Front-end code change data:
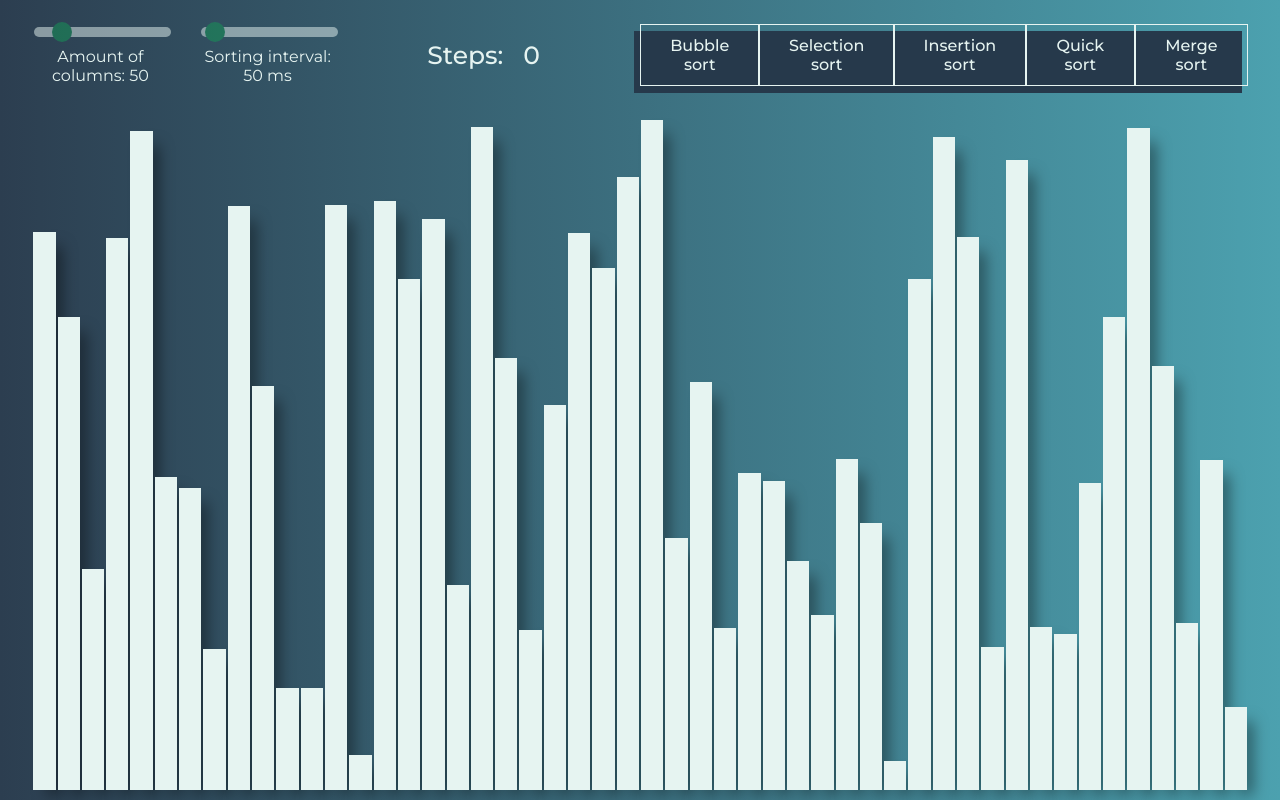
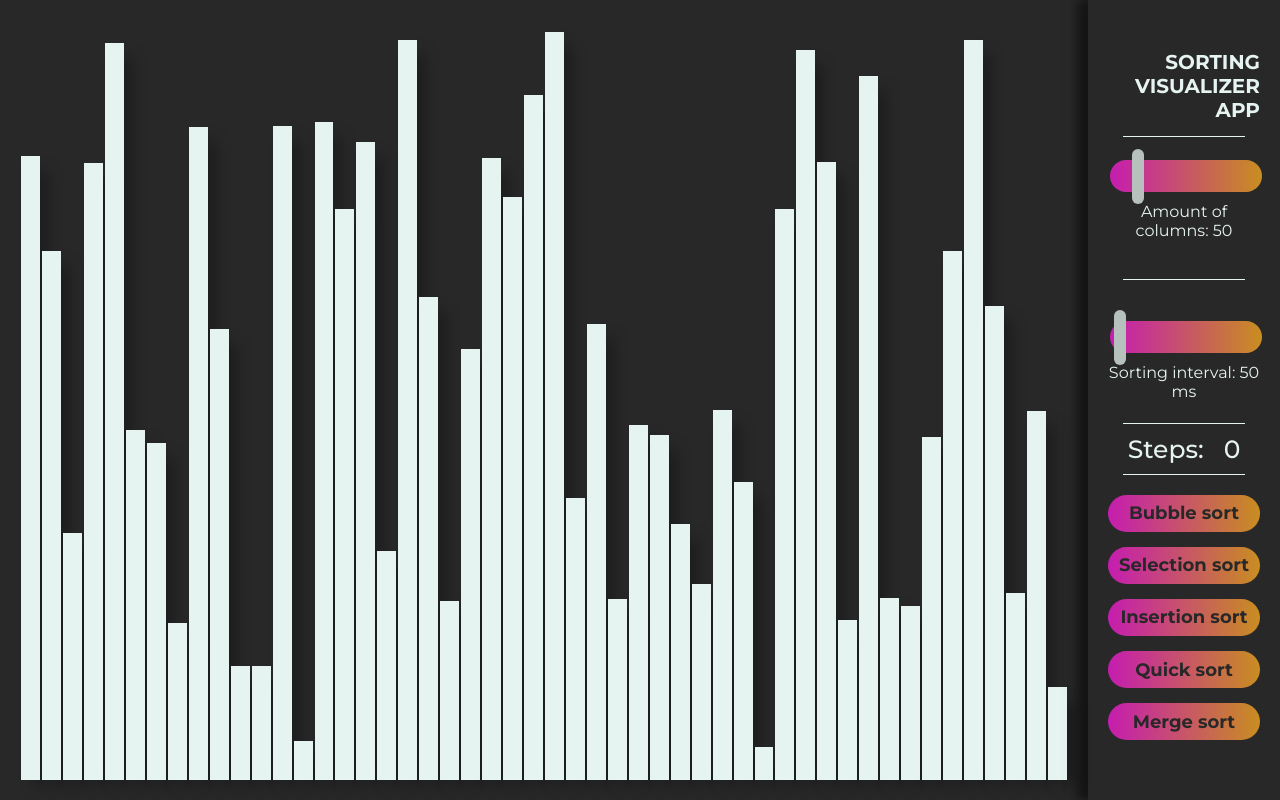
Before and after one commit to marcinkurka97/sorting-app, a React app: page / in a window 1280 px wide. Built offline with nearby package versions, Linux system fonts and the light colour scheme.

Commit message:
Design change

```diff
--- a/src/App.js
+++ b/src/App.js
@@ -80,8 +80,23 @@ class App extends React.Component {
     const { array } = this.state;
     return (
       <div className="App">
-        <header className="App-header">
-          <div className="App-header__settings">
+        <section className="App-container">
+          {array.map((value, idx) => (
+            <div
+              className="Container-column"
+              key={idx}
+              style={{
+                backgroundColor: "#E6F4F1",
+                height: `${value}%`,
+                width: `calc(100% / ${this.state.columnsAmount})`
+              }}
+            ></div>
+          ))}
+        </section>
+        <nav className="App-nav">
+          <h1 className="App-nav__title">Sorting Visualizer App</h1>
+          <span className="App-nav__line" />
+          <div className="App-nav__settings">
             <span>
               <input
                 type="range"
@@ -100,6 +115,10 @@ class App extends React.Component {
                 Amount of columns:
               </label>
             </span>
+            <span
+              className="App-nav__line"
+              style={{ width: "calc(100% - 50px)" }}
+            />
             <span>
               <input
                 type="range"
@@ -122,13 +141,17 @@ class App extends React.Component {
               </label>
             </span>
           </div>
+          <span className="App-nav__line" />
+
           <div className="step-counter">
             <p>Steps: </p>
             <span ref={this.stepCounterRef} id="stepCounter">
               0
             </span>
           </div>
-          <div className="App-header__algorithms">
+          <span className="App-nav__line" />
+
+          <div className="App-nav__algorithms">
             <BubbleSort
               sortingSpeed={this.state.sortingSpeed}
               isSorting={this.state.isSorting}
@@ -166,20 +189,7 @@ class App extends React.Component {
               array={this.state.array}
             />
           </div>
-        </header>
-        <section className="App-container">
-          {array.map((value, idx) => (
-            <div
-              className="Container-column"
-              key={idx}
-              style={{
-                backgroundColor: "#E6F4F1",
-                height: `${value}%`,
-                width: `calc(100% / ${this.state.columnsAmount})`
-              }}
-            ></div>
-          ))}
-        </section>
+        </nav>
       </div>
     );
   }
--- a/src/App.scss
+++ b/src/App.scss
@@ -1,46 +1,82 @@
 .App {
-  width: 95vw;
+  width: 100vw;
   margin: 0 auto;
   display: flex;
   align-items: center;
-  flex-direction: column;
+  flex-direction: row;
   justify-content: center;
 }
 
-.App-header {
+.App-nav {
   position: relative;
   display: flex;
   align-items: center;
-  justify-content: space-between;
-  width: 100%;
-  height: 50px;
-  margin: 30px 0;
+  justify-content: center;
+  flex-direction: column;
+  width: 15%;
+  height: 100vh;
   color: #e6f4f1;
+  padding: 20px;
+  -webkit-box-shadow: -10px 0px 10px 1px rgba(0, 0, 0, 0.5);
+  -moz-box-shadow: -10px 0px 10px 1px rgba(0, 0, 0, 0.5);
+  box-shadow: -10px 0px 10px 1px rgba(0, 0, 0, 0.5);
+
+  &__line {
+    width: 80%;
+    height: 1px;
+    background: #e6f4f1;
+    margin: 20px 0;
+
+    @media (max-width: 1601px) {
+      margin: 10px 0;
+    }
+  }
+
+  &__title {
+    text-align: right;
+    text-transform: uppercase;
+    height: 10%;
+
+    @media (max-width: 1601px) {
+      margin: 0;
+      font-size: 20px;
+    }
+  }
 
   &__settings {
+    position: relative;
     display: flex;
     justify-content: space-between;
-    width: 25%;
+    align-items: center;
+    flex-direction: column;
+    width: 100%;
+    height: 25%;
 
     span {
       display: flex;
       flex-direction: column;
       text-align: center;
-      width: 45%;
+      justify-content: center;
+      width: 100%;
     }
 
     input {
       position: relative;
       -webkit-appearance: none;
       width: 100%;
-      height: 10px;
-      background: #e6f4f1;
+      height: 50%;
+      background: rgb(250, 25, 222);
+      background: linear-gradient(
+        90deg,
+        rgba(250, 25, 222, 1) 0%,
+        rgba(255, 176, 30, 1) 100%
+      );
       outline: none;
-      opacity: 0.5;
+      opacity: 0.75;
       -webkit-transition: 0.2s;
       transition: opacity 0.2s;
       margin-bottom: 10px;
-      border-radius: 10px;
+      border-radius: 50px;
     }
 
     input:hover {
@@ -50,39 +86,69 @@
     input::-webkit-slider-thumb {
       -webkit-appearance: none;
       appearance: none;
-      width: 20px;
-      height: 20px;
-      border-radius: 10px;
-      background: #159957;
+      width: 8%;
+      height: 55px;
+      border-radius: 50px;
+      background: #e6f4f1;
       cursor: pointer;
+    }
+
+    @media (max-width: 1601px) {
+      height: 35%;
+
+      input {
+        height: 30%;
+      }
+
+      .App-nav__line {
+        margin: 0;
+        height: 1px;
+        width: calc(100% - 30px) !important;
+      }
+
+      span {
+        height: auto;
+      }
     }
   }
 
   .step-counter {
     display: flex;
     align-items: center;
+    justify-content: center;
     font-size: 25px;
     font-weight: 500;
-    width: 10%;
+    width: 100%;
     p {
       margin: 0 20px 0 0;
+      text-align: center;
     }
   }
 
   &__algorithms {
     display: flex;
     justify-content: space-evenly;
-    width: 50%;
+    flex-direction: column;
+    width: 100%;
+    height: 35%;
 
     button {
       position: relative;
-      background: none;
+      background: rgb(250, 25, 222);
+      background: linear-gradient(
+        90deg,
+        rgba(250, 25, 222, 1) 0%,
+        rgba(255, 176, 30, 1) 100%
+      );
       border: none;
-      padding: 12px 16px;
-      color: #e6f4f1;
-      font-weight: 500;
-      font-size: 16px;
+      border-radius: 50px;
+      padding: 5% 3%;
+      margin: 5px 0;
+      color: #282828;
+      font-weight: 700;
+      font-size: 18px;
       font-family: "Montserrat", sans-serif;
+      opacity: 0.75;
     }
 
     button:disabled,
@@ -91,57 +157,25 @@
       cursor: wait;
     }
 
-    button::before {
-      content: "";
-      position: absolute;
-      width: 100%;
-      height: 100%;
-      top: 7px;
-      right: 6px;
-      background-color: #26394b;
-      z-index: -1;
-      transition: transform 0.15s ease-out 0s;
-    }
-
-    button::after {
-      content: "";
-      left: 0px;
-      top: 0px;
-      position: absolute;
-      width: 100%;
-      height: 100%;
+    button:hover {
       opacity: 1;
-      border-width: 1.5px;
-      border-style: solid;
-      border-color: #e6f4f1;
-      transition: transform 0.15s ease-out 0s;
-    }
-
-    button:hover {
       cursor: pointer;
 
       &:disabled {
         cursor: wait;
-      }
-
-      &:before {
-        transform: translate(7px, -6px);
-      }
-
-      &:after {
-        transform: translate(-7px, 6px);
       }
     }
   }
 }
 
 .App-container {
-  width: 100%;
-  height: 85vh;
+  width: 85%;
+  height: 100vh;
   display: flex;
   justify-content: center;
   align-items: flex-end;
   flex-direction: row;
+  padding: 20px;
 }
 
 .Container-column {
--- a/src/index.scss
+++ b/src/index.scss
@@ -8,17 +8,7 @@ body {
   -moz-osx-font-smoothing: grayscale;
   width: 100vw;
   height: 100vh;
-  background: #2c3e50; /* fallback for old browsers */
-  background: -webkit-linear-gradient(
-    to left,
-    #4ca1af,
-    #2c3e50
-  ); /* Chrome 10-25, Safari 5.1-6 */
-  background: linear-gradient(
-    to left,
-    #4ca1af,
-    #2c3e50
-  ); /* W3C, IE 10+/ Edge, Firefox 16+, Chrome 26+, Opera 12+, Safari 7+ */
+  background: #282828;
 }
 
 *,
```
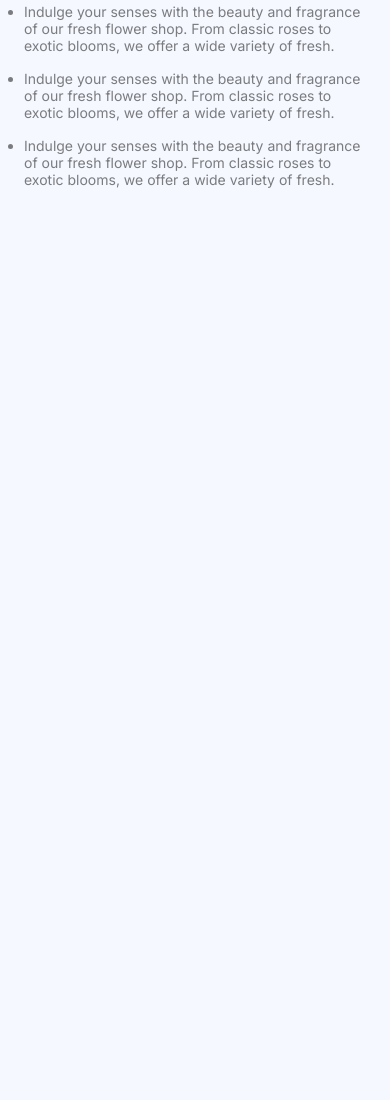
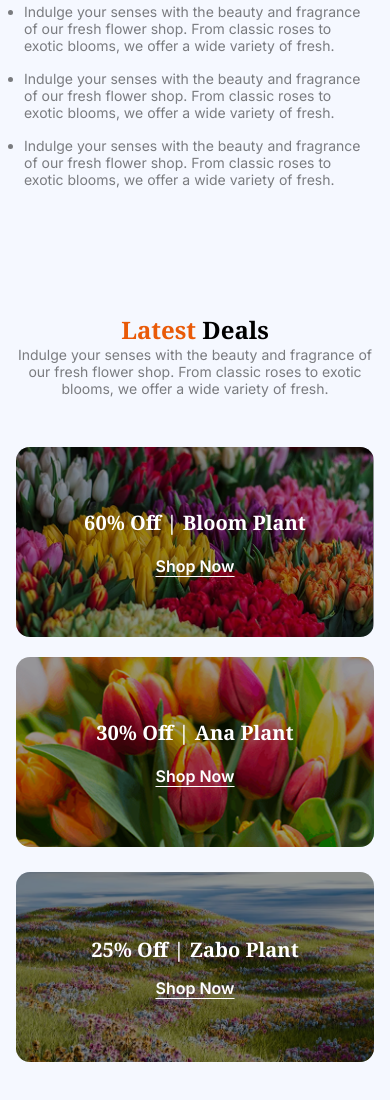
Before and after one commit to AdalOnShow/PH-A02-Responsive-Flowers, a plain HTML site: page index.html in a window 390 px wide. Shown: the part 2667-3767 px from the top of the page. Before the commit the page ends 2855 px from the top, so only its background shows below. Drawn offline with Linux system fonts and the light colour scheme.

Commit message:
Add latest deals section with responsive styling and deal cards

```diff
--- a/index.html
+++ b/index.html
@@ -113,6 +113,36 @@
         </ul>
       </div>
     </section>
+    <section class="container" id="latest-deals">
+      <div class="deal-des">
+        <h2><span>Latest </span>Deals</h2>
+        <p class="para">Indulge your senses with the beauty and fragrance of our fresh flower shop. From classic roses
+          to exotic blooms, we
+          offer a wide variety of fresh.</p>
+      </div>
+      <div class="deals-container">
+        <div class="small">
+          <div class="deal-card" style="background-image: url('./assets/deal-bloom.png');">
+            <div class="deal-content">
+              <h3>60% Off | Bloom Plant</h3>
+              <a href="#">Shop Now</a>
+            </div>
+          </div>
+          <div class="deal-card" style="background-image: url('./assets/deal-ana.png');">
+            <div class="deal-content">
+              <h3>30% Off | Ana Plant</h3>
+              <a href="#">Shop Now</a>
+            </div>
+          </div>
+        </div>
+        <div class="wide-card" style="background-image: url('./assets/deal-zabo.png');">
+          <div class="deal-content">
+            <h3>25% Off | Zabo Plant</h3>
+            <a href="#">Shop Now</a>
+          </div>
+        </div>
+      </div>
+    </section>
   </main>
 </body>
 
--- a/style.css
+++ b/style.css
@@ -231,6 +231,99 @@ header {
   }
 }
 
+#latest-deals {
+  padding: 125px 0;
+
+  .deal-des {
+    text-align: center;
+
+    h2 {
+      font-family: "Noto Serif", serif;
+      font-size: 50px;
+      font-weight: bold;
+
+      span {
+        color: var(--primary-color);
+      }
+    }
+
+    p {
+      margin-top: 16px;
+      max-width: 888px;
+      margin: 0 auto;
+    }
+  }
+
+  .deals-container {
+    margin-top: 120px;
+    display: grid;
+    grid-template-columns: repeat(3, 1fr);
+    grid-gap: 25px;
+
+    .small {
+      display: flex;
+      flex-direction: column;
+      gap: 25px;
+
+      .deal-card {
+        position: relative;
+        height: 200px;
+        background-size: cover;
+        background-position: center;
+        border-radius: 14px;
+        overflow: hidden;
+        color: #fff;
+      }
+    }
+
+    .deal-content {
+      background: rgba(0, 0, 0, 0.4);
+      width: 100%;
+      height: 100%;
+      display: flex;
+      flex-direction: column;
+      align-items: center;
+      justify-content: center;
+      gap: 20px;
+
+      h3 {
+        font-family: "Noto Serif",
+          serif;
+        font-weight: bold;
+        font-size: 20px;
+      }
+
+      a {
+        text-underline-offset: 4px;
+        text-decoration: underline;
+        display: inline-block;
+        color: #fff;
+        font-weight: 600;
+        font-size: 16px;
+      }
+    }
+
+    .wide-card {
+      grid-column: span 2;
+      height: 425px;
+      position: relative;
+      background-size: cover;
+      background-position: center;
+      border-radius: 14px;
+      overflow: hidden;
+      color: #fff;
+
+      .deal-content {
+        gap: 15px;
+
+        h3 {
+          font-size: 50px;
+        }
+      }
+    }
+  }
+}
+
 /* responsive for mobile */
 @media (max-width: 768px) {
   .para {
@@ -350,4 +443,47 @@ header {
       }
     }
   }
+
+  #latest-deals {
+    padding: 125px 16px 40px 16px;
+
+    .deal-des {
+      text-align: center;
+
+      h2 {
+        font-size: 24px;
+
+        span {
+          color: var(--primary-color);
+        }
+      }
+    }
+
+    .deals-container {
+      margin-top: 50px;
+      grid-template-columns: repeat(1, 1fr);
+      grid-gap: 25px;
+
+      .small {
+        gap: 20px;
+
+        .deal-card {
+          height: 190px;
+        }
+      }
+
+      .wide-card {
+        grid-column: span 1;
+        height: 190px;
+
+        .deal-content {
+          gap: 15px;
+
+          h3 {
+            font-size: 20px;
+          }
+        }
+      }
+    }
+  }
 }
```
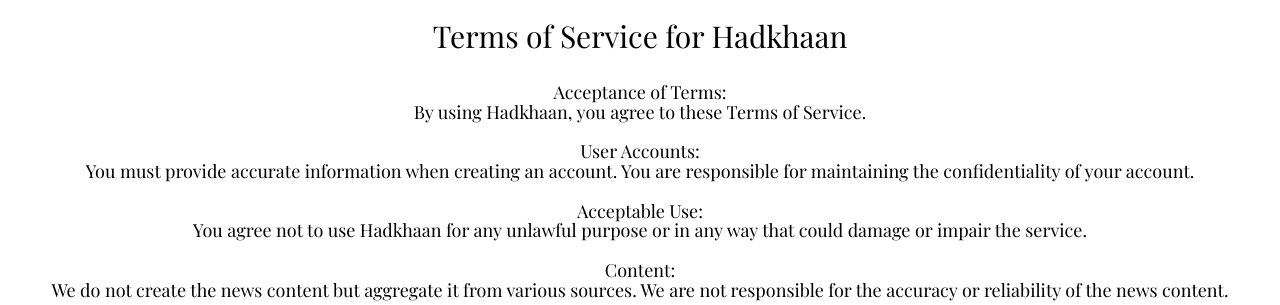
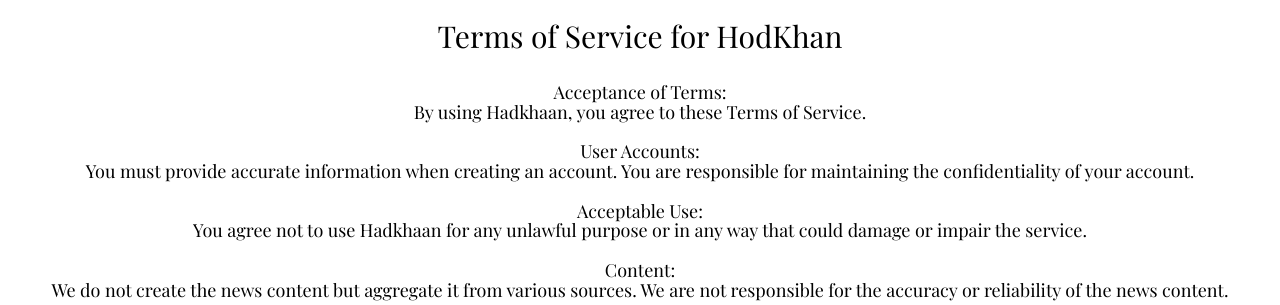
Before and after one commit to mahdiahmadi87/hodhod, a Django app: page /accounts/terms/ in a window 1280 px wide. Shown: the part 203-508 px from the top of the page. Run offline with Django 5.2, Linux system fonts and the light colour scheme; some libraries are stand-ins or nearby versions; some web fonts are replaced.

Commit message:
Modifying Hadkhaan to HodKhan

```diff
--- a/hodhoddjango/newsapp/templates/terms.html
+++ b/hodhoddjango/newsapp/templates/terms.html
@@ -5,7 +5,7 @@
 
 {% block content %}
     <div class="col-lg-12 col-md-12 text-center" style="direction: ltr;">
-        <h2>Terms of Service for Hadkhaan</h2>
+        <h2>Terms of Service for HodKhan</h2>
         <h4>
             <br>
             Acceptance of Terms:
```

• Task to carry out:
Look through the data and gather every line with the string "position" in it.

• Your response:
   position: relative;
+    position: relative;
       position: relative;
       position: relative;
-      position: absolute;
-      position: absolute;
+        position: relative;
+        background-position: center;
+      position: relative;
+      background-position: center;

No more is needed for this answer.